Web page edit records
Start of Block
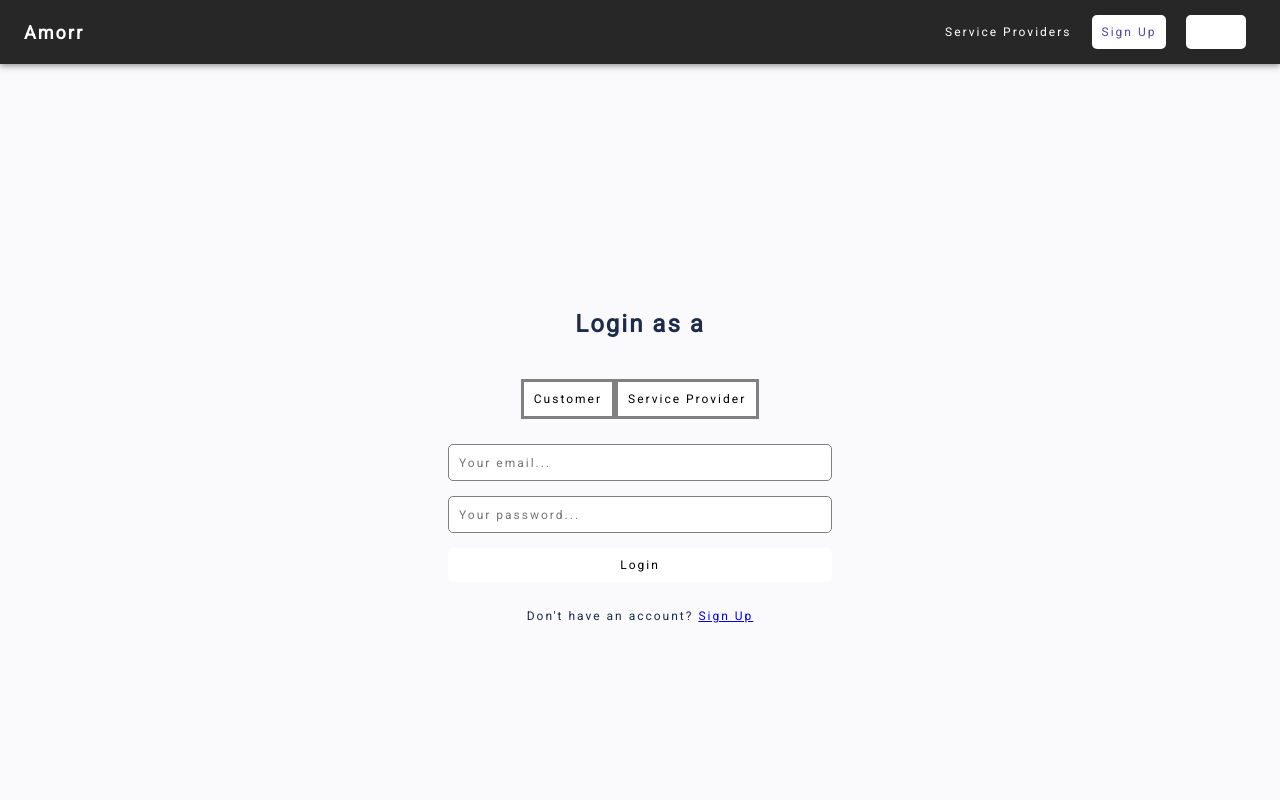
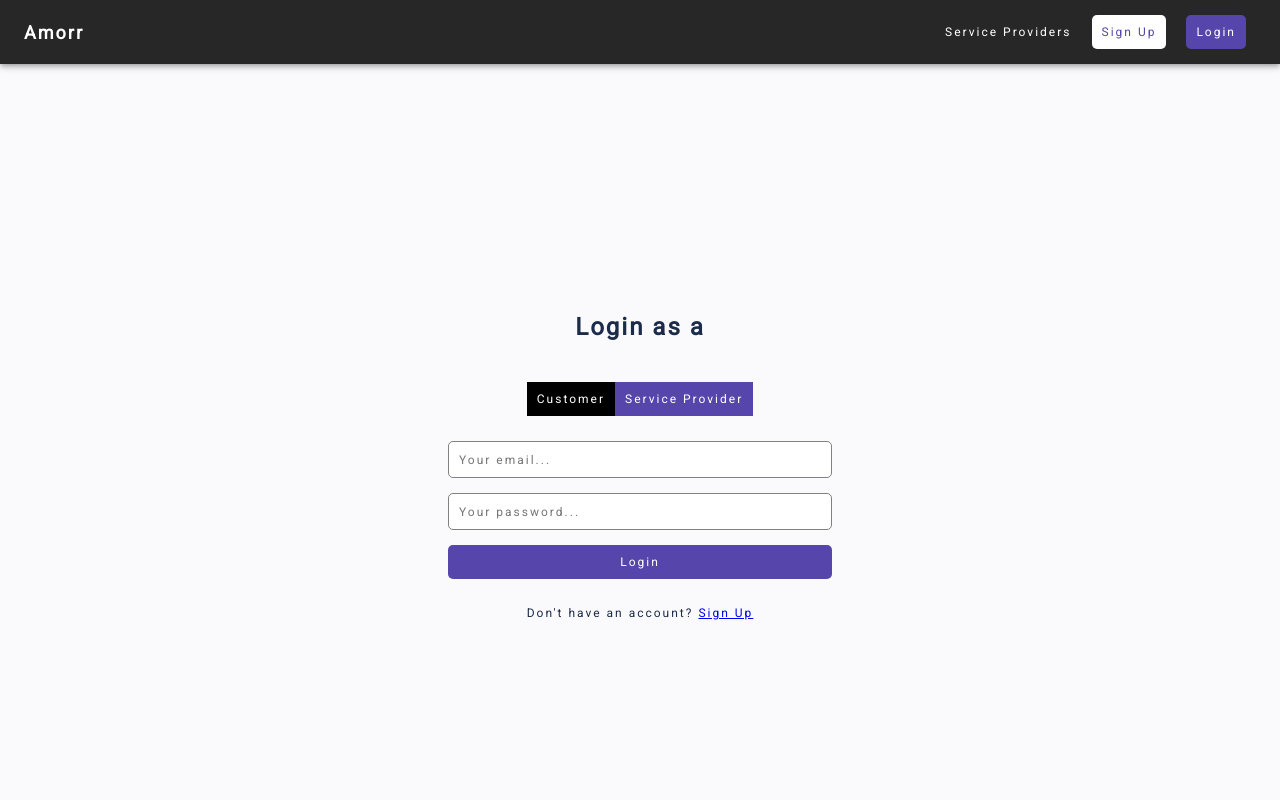
Before and after one commit to UTSCCSCC01/finalprojects22-the-big-result, a React (Create React App) app in the folder frontend/: page /login in a window 1280 px wide. Shown: the top 800 px of the page. Built offline with nearby package versions, Linux system fonts and the light colour scheme; no server answers.

Commit message:
THEB-7 updated styling to avoid conflict with App styling

```diff
--- a/frontend/src/components/Calender/Calender.css
+++ b/frontend/src/components/Calender/Calender.css
@@ -24,21 +24,16 @@
   text-align: center !important;
 }
 
-button {
-  color: black !important;
+.calendar .tab {
+  border-style: solid !important;
+  border-width: 1px;
+  transition-duration: 0.3s;
   background-color: white !important;
-
+  color: #5646ab;
 }
 
-.tab {
-  border-style: solid !important;
-  border-color: grey !important;
-  border-width: 1px;
-  transition-duration: 0.3s;
-}
-
-.tab:hover {
-  background-color: #8b84af !important; /* Green */
+.calendar .tab:hover {
+  background-color: #8b84af !important;
   color: white !important;
 }
 
```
End of Block
#### [INSTRUCTIONS FOR THE TASK]
Tell how many lines above hold "frontend", nothing more.

#### [RESPONSE TO THE EXERCISE]
3